After consulting with the fitness director I now have a more direct method of performing better. Out of all of these stats the percentage of my VO2 max that I hit my lactate threshold is the best. My main goal now is to raise my LT level while simultaneously lowering my body fat percentage. Based on this test on my best day, optimal weight, body fat % and racing conditions, I could run a 3:15 marathon. Currently my stats predict a 3:26 marathon. Although many other factors go into the final outcome of a race this information is definitely a confidence booster. I feel better equipped to make the most of my training.

Thursday, March 24, 2011

In: Texas Tri Series

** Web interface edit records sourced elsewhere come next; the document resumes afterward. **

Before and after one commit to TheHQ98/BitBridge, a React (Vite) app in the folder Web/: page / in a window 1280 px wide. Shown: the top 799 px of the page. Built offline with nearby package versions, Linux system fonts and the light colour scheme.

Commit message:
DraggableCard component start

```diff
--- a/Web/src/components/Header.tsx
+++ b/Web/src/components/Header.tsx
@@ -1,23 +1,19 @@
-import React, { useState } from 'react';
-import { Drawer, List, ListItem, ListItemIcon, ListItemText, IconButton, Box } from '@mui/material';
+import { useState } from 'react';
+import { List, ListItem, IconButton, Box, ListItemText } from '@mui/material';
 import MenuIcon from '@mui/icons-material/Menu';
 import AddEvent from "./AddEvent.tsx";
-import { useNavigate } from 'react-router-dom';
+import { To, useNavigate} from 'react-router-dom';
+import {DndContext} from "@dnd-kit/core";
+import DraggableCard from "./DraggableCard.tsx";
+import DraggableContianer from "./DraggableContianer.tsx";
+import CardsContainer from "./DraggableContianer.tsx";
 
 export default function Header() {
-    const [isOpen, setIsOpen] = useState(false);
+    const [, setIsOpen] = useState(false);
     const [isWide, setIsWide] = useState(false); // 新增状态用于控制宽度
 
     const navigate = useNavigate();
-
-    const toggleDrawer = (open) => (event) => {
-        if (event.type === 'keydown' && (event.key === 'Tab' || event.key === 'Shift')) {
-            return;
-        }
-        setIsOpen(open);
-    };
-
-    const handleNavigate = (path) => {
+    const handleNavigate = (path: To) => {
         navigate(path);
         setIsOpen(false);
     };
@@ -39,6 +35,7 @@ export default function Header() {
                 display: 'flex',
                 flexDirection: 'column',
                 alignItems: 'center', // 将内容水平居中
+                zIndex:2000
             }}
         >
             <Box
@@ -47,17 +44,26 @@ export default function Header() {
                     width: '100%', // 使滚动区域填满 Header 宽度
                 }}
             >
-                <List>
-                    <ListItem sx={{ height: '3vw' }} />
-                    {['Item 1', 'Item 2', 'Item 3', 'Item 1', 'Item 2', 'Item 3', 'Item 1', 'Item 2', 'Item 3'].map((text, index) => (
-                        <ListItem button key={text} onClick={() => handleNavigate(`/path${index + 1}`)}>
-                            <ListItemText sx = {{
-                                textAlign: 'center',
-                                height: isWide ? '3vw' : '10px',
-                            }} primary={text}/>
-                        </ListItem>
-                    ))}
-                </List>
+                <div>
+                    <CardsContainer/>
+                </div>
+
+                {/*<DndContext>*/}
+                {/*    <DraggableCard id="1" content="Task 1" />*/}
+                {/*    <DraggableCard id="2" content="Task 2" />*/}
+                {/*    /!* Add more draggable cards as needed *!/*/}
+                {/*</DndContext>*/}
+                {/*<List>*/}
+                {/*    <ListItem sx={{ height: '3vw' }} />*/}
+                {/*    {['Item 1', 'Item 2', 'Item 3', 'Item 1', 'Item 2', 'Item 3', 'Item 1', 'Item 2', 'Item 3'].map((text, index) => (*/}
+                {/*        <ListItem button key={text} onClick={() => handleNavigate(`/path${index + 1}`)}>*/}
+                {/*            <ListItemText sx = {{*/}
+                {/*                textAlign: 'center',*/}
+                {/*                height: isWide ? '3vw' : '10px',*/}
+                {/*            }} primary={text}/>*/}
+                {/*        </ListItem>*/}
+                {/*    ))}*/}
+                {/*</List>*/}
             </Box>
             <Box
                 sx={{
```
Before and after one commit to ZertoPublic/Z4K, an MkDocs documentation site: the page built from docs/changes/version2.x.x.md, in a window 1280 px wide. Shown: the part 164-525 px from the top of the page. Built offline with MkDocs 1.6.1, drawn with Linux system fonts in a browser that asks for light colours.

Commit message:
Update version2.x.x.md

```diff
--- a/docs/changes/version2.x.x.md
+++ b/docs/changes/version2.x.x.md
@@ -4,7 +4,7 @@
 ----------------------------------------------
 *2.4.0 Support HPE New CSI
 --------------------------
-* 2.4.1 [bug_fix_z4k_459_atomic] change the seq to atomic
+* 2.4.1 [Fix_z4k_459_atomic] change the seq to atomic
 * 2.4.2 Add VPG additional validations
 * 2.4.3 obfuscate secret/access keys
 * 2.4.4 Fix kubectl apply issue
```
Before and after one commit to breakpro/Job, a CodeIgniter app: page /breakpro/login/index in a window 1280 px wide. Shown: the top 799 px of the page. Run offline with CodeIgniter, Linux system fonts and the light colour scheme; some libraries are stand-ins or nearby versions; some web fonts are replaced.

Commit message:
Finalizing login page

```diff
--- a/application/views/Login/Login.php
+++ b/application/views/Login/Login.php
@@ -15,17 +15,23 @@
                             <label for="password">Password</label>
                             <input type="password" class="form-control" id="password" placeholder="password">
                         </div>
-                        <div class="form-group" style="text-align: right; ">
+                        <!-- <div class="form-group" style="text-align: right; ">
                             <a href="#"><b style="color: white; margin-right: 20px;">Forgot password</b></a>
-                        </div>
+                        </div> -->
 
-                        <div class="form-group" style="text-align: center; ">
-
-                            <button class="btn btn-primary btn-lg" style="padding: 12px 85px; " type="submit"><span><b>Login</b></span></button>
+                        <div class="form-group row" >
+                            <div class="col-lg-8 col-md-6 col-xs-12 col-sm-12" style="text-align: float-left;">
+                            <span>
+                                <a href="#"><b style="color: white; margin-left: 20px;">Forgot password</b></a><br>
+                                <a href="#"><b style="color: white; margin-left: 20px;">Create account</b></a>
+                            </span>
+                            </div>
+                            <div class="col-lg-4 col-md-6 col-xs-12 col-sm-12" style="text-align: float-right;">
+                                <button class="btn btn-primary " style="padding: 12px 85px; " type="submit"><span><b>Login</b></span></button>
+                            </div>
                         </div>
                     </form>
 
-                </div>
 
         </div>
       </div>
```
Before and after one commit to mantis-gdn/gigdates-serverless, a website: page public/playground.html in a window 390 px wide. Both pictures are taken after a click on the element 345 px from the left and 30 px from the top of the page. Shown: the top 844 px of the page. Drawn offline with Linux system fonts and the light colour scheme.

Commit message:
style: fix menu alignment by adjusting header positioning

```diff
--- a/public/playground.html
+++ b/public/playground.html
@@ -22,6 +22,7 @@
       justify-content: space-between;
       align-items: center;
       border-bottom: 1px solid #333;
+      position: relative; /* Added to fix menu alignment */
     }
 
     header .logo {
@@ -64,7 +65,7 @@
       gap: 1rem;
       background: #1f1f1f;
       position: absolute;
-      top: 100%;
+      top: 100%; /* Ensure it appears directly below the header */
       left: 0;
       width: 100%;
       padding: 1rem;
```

  After much debate and internal wrangling I have decided to compete again in the Texas Tri Series. I think I want to try and compete and not just race in these events. So it's time to get to work. My training is progressing nicely and I feel that compared to last year I am ahead of the game. I am swimming and running more than last year so all I need to do is get the cycling volume up to par. Now that spring is here it is time to ride.
  My running group that I was in didn't work out for me so for now I am running solo. With my work and school schedule I need the flexibility of running on my own to make it all fit into place. For example my group used to do their long runs on Saturdays which meant I would ride on Sundays. I know a lot of Triathletes who prefer to train in the order of events. Now that my training schedule is more malleable I can swim on Friday, ride on Saturday and run on Sundays. If I feel like it that is.
  I recently had my Lactate Threshold and VO2 max tested at the UT fitness center. My next post will detail that experience a little more. For now I am off to swim at the beautiful Gregory Gym aquatic center.